It’s like building an Oberoi or Taj room but selling it at OYO rates.
In 2004, Goyal took a decision to go international, a smart and calculated move but one he failed to fully capitalise on.
If he had been less paranoid about competition at home, Jet may well have been a serious international airline operating from India today.
It could have worked out arrangements with other domestic players to feed traffic into its hubs and carried passengers out - much like an Emirates or a Singapore Airlines.
But Goyal was unwilling to concede defeat on domestic sectors.
That led him to make the biggest mistake - buying Sahara in 2006-07 for an absurd price - more to thwart arch rival Vijay Mallya than adding any real value to his own business.
In other words, an overriding ambition to rule the domestic skies prevented Jet Airways from becoming a strong and formidable player in the international market.
The Sahara buy added to the complexity of its operations and a dilution of what the airline stood for.
Jetlite, JetKonnect and later the merger of these two reflected the confusion.
The fall (2011-19): Even as late as the third quarter of 2010, Jet was the largest airline in India with a share of 22 per cent.
It is from this point onward that things began to spiral downwards.
Had Goyal at even this stage realised the opportunity he had, Jet Airways could have emerged as primarily a leading international carrier out of India.
But post 2011, it was almost like Goyal was stumbling from one crisis to another.
Jet appeared to lose direction and it certainly lost speed.
While its international operations did not consolidate into anything substantial, the domestic operations continued to dither and bleed.
This is what eventually led to the sell-out to Etihad.
In 2019, the Jet of 1993 is no longer traceable.

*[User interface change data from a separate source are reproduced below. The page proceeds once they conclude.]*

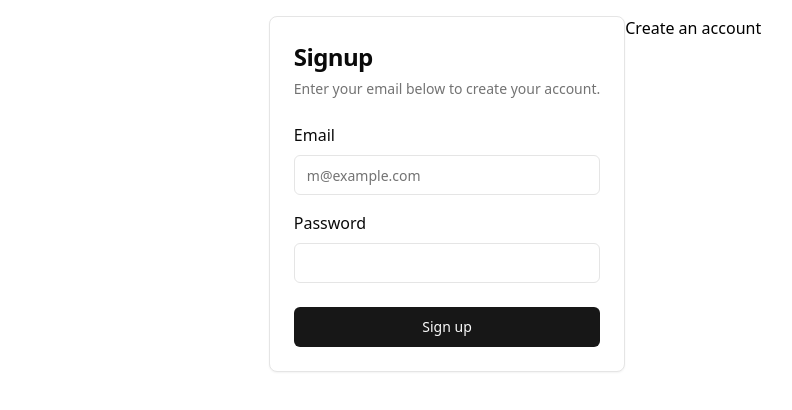
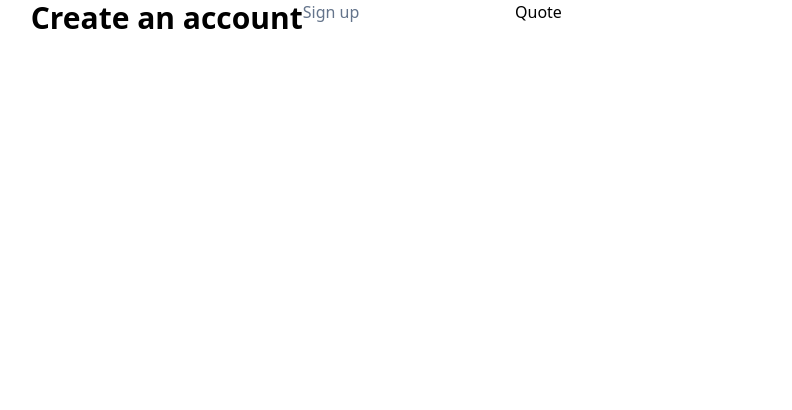
Before and after one commit to Deepjyoti-Sarmah/cohot-2, a React (Vite) app in the folder week-12/medium/frontend/: page /signup in a window 1280 px wide. Shown: the top 410 px of the page, without its empty margins (125-917 px from the left). Built offline with nearby package versions, Linux system fonts and the light colour scheme.

Commit message:
learning tailwindcss

```diff
--- /dev/null
+++ b/week-12/medium/frontend/src/components/Auth.tsx
@@ -0,0 +1,16 @@
+
+const Auth = () => {
+  return (
+    <div className="flex justify-center">
+      <div className="text-3xl font-extrabold">
+        Create an account
+      </div>
+      <div className="text-slate-500">
+        <h2>Sign up</h2>
+
+      </div>
+    </div>
+  )
+}
+
+export default Auth
--- a/week-12/medium/frontend/src/pages/Blog.tsx
+++ b/week-12/medium/frontend/src/pages/Blog.tsx
@@ -1,4 +1,3 @@
-
 const Blog = () => {
   return (
     <div>Blog</div>
--- a/week-12/medium/frontend/src/pages/Signup.tsx
+++ b/week-12/medium/frontend/src/pages/Signup.tsx
@@ -1,34 +1,13 @@
-import { Button } from "@/components/ui/button"
-import { Card, CardContent, CardDescription, CardFooter, CardHeader, CardTitle } from "@/components/ui/card"
-import { Input } from "@/components/ui/input"
-import { Label } from "@radix-ui/react-label"
+import Auth from "@/components/Auth"
 
 const Signup = () => {
   return (
-    <div className="w-full h-screen m-auto p-4 flex flex-row align-middle justify-center">
+    <div className="grid grid-cols-1 lg:grid-cols-2">
       <div>
-        <Card className="max-w-sm mx-auto">
-          <CardHeader>
-            <CardTitle className="text-2xl">Signup</CardTitle>
-            <CardDescription>Enter your email below to create your account.</CardDescription>
-          </CardHeader>
-          <CardContent className="space-y-4">
-            <div className="space-y-2">
-              <Label htmlFor="email">Email</Label>
-              <Input id="email" placeholder="m@example.com" required type="email" />
-            </div>
-            <div className="space-y-2">
-              <Label htmlFor="password">Password</Label>
-              <Input id="password" required type="password" />
-            </div>
-          </CardContent>
-          <CardFooter>
-            <Button className="w-full">Sign up</Button>
-          </CardFooter>
-        </Card>
+        <Auth />
       </div>
-      <div>
-        <h1>Create an account</h1>
+      <div className="hidden lg:block">
+        Quote
       </div>
     </div>
   )
```
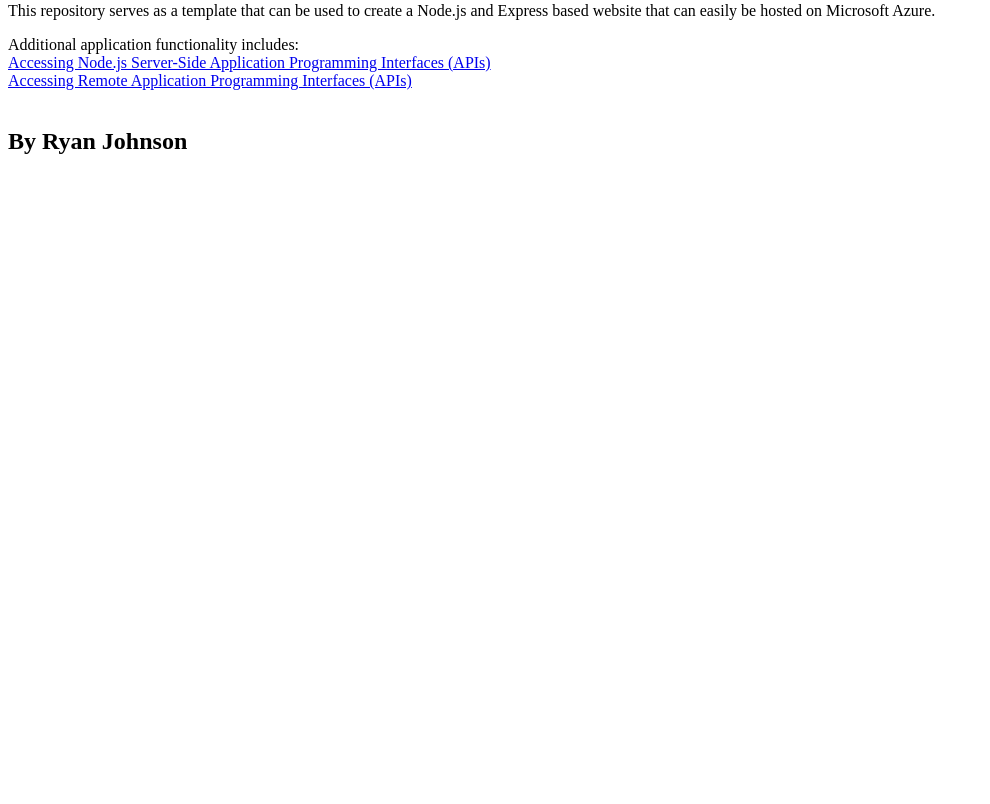
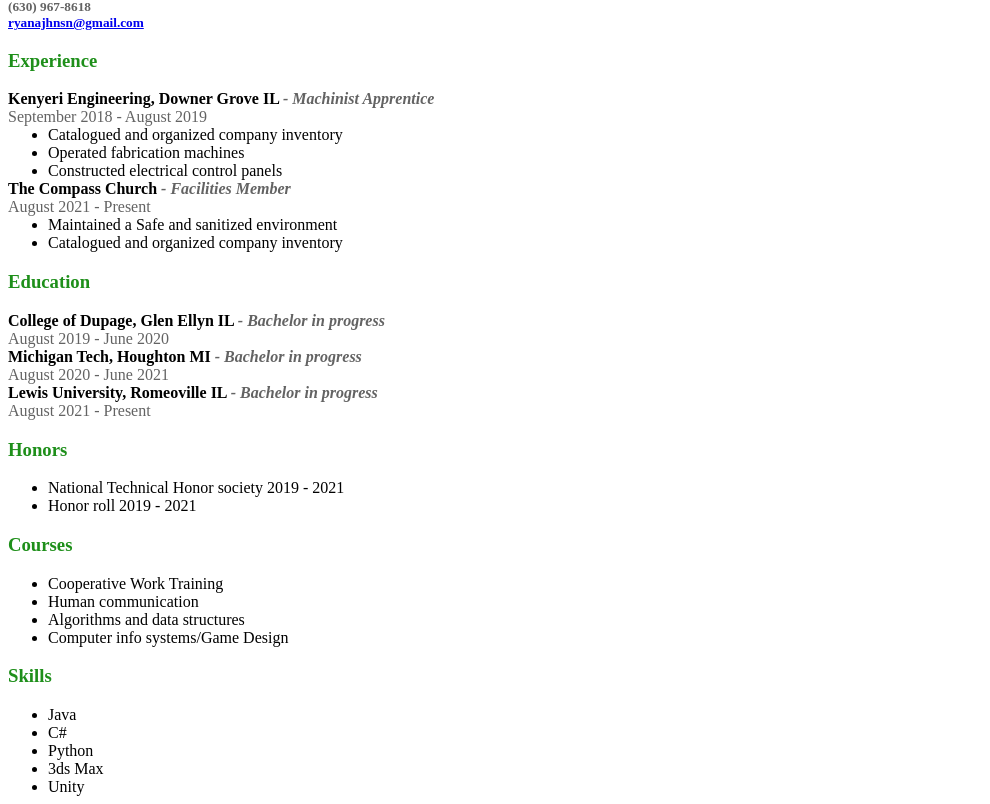
Before and after one commit to ryanajhnsn/Old-Resume-website, a website: page static/index.html in a window 1280 px wide. Shown: the part 78-882 px from the top of the page, without its empty margins (0-990 px from the left). Before the commit the page ends 800 px from the top, so only its background shows below. Drawn offline with Linux system fonts and the light colour scheme.

Commit message:
Update index.html.

```diff
--- a/static/index.html
+++ b/static/index.html
@@ -1,17 +1,55 @@
 <!DOCTYPE html>
 <html>
 <head>
-<title>Node on Azure</title>
+<title>Resume</title>
 </head>
 <body>
-<h1>Node.js and Express Hosted on Microsoft Azure Template</h1>
-<p>This repository serves as a template that can be used to create a Node.js and Express based website that can easily
-be hosted on Microsoft Azure.</p>
+<h1 style="margin : 0; padding-top:0; ">Ryan Johnson</h1>
+<h5 style="margin : 0; padding-top:0; color:#636363;">3320 Summerhill Drive</h5>
+<h5 style="margin : 0; padding-top:0; color:#636363;">Woodridge, IL 60517</h5>
+<h5 style="margin : 0; padding-top:0; color:#636363;">(630) 967-8618</h5>
+<h5 style="margin : 0; padding-top:0; color:#636363;"><a href="ryanajohnson1@lewisu.edu">ryanajhnsn@gmail.com</a></h5>
 
-Additional application functionality includes:<br />
-<a href="fetching-from-server.html">Accessing Node.js Server-Side Application Programming Interfaces (APIs)</a><br />
-<a href="fetching-remote-dog-breeds.html">Accessing Remote Application Programming Interfaces (APIs)</a><br /><br >
+<h3 style="color:#1E8F1A;">Experience</h3>
+    <p style="margin : 0; padding-top:0;"><strong>Kenyeri Engineering, Downer Grove IL <span style="color:#636363"><em> - Machinist Apprentice</em></strong></p>
+    <p style="margin : 0; padding-top:0; color:#636363;">September 2018 - August 2019</p>
+    <ul style="margin : 0; padding-top:0;">
+        <li> Catalogued and organized company inventory</li>
+        <li> Operated fabrication machines</li>
+        <li> Constructed electrical control panels</li>
+    </ul>
+    <p style="margin : 0; padding-top:0;"><strong>The Compass Church <span style="color:#636363"><em> - Facilities Member</em></strong></p>
+    <p style="margin : 0; padding-top:0; color:#636363;">August 2021 - Present</p>
+    <ul style="margin : 0; padding-top:0;">
+        <li> Maintained a Safe and sanitized environment</li>
+        <li> Catalogued and organized company inventory </li>
+    </ul>
+<h3 style="color:#1E8F1A;">Education</h3>
+    <p style="margin : 0; padding-top:0;"><strong>College of Dupage, Glen Ellyn IL <span style="color:#636363"><em> - Bachelor in progress</em></strong></p>
+    <p style="margin : 0; padding-top:0; color:#636363;">August 2019 - June 2020</p>
+    <p style="margin : 0; padding-top:0;"><strong>Michigan Tech, Houghton MI <span style="color:#636363"><em> - Bachelor in progress</em></strong></p>
+    <p style="margin : 0; padding-top:0; color:#636363;">August 2020 - June 2021</p><p style="margin : 0; padding-top:0;"><strong>Lewis University, Romeoville IL <span style="color:#636363"><em> - Bachelor in progress</em></strong></p>
+    <p style="margin : 0; padding-top:0; color:#636363;">August 2021 - Present</p>
 
-<h2>By Ryan Johnson </h2>
+<h3 style="color:#1E8F1A;">Honors</h3>
+    <ul style="margin : 0; padding-top:0;">
+        <li> National Technical Honor society 2019 - 2021</li>
+        <li> Honor roll 2019 - 2021 </li>
+    </ul>
+<h3 style="color:#1E8F1A;">Courses</h3>
+    <ul style="margin : 0; padding-top:0;">
+        <li> Cooperative Work Training</li>
+        <li> Human communication </li>
+        <li> Algorithms and data structures </li>
+        <li> Computer info systems/Game Design </li>
+    </ul>
+<h3 style="color:#1E8F1A;">Skills</h3>
+    <ul style="margin : 0; padding-top:0;">
+        <li>Java</li>
+        <li>C#</li>
+        <li>Python</li>
+        <li>3ds Max</li>
+        <li>Unity</li>
+    </ul>
 </body>
 </html>
```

The battle seems to have been lost.
Photograph: Vivek Prakash/Reuters